I saw a video posted online in which a marine burned Colin Kaepernick’s Jersey while playing the Star Spangled Banner and saluting it as if it were an American flag. He called it the Burn Colin Kaepernick Jersey Challenge and invited others to do the same. He’s within his rights, of course, to do such and to say he thinks Kaepernick is a “piece of trash” for not standing during the national anthem. It is after all, as I’m sure he would readily say, a free country.
I came across the video because people I barely know posted it on Facebook with supportive comments about how they personally agree and how ALL LIVES MATTER—usually in all caps—and how Kaepernick should keep his mouth shut. And in other not unrelated posts, I’ve seen people post pictures of the American flag and say things like, “If you don’t like this flag, leave,” or “If this offends you, I’ll help you pack.”
Now, I will be the first to say you don’t have to agree with Kaepernick or his method, but every such post I’ve seen has been from a white person who has probably never had to think about race and how it could affect their daily lives if their skin were darker. Race is an uncomfortable subject to them. They want people to deal with racism quietly and out of sight because it might disrupt their lives. They can’t just enjoy a football game because now they have to think about serious stuff and confront an experience that is not their own, and all this while most likely seated themselves in front of a TV with a beer in hand rather than hand over heart during the song they say they so love.
Further, it goes without saying that All Lives Matter, but to say that as a response to Black Lives Matter reveals a worrying degree of unthinking and an extreme lack of empathy because to say it—Black Lives Matter—is not to imply that other lives do not. It explicitly means that all lives do matter while trying to call attention to the fact that many lives have been overlooked, passed by, forgotten, not to mention such things as being incarcerated at much higher rates for similar crimes as their non-minority counterparts.
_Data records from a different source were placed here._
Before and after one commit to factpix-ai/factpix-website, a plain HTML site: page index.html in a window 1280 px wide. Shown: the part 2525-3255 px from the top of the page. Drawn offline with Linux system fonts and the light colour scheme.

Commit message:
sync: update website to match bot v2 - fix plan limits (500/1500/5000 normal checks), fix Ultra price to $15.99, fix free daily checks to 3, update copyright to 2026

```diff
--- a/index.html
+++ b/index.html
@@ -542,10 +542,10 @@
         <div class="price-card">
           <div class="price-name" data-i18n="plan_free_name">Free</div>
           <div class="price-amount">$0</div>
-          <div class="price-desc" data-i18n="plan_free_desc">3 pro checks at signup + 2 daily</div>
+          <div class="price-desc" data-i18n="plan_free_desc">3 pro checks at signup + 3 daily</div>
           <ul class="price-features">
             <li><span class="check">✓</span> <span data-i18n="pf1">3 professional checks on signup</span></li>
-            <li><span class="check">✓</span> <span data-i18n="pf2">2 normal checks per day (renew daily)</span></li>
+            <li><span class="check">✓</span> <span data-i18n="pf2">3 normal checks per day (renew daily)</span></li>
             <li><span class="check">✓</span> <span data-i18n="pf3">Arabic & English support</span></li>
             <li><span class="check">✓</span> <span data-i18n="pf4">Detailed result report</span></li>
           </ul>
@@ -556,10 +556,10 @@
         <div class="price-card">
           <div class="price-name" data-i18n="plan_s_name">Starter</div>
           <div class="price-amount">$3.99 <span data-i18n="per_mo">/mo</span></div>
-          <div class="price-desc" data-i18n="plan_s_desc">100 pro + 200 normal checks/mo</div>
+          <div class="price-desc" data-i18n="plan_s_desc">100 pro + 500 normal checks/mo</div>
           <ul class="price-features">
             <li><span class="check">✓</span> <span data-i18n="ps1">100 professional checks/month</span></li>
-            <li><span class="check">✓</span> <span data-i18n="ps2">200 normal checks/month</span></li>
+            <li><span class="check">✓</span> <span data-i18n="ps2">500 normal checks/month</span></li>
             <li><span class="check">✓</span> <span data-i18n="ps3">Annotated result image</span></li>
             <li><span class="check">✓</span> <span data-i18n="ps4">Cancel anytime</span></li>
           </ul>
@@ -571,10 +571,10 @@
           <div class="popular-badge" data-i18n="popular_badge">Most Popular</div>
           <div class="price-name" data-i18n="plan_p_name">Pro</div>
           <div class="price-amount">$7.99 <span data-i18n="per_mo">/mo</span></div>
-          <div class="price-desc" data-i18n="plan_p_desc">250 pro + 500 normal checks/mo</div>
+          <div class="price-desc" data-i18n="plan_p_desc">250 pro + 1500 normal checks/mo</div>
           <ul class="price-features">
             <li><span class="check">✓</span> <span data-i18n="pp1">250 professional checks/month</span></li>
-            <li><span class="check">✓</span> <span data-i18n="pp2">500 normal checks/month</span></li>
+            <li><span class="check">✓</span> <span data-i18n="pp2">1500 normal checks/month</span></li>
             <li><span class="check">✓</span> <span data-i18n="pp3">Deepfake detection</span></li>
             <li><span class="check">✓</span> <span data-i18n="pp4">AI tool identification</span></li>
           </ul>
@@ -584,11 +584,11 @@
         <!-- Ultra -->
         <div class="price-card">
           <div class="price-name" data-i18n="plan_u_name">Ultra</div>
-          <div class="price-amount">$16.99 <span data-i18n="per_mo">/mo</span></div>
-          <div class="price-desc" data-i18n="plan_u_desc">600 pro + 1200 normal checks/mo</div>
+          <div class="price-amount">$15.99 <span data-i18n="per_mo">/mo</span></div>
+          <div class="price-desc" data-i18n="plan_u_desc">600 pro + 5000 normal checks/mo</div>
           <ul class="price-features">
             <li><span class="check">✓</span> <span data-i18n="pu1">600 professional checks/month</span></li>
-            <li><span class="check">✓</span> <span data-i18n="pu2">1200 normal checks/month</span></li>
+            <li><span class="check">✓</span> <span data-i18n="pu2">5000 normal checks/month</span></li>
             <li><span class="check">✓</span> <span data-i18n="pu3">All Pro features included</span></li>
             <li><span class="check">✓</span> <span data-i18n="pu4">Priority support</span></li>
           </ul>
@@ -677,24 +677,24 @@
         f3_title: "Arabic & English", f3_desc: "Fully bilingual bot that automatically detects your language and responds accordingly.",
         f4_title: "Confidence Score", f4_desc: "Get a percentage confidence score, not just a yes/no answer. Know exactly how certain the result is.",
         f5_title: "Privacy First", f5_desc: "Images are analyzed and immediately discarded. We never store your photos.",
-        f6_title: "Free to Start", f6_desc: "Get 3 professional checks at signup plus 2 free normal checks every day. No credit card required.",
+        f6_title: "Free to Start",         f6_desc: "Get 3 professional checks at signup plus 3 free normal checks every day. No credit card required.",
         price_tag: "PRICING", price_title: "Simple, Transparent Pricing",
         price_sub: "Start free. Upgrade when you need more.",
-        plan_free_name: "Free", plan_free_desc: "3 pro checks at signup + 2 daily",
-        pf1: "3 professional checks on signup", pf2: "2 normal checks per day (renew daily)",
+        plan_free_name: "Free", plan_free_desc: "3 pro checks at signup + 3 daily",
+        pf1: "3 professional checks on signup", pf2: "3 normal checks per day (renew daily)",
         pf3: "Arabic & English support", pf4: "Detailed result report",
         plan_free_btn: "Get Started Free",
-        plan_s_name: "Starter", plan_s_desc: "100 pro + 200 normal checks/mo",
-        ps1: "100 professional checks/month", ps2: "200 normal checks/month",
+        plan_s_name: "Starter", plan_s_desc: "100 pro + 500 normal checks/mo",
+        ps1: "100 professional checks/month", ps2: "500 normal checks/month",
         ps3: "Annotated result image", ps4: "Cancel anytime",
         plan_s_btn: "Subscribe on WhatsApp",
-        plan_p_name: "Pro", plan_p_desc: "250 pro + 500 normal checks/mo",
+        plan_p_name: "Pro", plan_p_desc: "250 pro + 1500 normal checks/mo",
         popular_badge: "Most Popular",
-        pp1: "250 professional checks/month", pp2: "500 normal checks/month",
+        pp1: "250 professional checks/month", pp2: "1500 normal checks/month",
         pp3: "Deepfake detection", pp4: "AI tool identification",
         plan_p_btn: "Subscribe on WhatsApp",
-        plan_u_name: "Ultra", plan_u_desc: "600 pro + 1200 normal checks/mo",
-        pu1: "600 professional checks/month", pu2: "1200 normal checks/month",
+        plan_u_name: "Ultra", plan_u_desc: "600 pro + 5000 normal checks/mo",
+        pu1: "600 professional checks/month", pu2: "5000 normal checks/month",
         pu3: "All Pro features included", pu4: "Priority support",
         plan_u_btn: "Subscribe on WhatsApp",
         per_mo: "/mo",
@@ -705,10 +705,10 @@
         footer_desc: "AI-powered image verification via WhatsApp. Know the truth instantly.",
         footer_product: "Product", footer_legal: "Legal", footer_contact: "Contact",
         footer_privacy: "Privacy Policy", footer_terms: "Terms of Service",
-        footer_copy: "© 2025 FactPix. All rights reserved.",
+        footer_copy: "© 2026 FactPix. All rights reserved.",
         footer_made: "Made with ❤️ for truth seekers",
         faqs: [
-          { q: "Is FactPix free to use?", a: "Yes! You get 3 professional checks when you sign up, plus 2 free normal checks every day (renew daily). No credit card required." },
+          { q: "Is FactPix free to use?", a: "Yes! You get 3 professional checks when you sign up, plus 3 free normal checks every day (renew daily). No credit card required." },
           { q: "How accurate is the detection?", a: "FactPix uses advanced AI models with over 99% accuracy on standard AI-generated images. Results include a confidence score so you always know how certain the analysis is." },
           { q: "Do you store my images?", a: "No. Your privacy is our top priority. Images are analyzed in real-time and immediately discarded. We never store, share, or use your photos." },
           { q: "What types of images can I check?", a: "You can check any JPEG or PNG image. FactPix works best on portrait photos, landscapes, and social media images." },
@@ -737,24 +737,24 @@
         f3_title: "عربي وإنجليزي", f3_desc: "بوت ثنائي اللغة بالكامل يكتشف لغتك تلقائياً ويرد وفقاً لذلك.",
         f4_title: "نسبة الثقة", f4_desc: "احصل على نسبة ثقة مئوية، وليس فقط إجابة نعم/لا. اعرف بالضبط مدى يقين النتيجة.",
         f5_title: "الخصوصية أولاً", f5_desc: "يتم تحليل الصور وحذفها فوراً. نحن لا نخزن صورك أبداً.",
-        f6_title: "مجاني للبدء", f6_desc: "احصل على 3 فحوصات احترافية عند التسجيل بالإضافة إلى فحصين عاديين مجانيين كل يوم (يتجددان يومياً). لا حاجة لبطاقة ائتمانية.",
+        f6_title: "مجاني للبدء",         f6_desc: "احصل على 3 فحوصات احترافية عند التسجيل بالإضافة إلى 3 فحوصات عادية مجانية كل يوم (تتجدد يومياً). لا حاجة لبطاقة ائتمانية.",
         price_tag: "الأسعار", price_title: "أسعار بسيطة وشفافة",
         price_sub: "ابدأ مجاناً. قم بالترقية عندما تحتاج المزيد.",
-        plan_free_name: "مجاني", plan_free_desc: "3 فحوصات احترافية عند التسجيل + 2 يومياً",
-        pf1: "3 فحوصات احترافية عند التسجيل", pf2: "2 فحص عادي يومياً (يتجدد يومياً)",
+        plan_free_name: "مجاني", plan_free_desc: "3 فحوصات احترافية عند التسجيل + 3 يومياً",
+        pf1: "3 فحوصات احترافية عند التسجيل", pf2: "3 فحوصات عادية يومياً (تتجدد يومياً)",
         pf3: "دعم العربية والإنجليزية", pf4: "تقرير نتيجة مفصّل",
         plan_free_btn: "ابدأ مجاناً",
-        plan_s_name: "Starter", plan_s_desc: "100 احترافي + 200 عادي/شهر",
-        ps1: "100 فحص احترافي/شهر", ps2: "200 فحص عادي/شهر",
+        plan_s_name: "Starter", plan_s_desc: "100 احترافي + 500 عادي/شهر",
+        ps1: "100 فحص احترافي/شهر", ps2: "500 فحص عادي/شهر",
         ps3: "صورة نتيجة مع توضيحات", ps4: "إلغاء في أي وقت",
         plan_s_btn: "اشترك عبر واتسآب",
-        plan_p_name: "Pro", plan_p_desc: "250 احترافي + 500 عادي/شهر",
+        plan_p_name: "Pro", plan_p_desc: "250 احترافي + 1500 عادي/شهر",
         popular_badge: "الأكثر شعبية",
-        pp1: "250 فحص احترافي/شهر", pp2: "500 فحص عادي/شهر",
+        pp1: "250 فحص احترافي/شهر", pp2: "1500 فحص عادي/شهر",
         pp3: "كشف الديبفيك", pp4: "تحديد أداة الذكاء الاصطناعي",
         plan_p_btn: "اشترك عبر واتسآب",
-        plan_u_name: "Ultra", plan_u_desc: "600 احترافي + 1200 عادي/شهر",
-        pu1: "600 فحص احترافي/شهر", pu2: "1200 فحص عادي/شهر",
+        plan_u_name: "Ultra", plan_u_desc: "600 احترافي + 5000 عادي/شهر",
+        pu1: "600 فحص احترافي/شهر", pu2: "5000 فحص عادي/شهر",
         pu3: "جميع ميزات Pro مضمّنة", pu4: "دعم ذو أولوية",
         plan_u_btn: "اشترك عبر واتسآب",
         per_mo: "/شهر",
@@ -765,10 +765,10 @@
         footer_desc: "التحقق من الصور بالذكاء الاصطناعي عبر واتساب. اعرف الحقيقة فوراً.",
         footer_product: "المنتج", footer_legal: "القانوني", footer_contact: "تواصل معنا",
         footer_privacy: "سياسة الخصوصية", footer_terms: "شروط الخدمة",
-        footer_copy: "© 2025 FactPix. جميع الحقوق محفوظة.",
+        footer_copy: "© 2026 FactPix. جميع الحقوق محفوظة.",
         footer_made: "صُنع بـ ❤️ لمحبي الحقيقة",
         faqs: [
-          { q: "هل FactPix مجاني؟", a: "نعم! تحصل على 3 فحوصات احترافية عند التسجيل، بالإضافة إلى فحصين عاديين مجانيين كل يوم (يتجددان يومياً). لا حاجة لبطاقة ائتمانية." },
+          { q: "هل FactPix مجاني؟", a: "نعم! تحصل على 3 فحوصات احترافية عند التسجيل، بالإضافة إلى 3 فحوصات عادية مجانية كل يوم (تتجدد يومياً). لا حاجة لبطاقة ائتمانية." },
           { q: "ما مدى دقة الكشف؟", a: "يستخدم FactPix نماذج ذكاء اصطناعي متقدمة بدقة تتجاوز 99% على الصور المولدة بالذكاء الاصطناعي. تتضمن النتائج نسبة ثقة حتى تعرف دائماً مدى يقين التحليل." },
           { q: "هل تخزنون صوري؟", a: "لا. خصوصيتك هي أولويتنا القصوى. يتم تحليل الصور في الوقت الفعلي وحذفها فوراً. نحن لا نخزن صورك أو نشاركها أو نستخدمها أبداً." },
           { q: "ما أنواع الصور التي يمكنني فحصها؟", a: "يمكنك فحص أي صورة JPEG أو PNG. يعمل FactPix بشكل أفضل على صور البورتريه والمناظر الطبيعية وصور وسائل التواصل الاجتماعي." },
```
To think that Black Lives Matter means that white or blue or green or red or yellow lives don’t matter and to express that because one man took a knee at a football game during the national anthem demonstrates quite clearly both the need for such a slogan and the views on race of those who can’t or refuse to see what it really means. If this is you, how about this? Before type-shouting ALL LIVES MATTER, try to gain a better understanding of the black—and by extension the overall minority experience—by reading Between the World and Me by Ta-Nehisi Coates. It takes effort to understand the experiences of others though, which is why so many people don’t do it. It’s easier to shout and call names. It’s easier to burn things.
As for burning Kaepernick’s jersey, it isn’t unlike burning in effigy or—dare I say—lynching. It’s an attempt to shame and quiet a black man, and it matters not one bit that he’s half white and grew up with white patents. It’s an attempt to quell discussion on race and a refusal to acknowledge that race is an issue because contrary to the idiotic beliefs of Ann Coulter, racism in this country is not dead. It thrives in overt and subtle ways, one of which is the unquestioning, “leave this country if you disagree” patriotism of those who burn Kaepernick’s jersey because it does nothing to challenge the status quo or learn from the history of race relations in this country. It does nothing to understand the motivations of the man or the idea he’s trying to represent. It’s just a reaction, a judgement. It’s a self-congratulatory and self-satisfied pat on the back. It’s a hope that by half time the noise will have died down and we can all get back to what really matters, football.
I would say then that Kaepernick is more patriotic than those who burn his jersey or suggest he should leave the country. He loves this country and the opportunities it has afforded him. He respects the military and even the flag, but he isn’t blind to the injustices that still pervade our system of justice. The difference between him and the shirt burners is that he doesn’t think America is perfect. He loves it, but he wants to make this country a better place. He understands that there is room for improvement. He doesn’t accept it all on face value without thought or question as if it’s some sort of religion. And that’s what real love is. It pushes us to make those we love better and hopes they will do the same for us.
Love it or leave it?
I say, Love it, but be angry when it lets you down, when it lets even one of its citizens down, and strive to make it better. Take a stand when you need to. Or sometimes, kneel.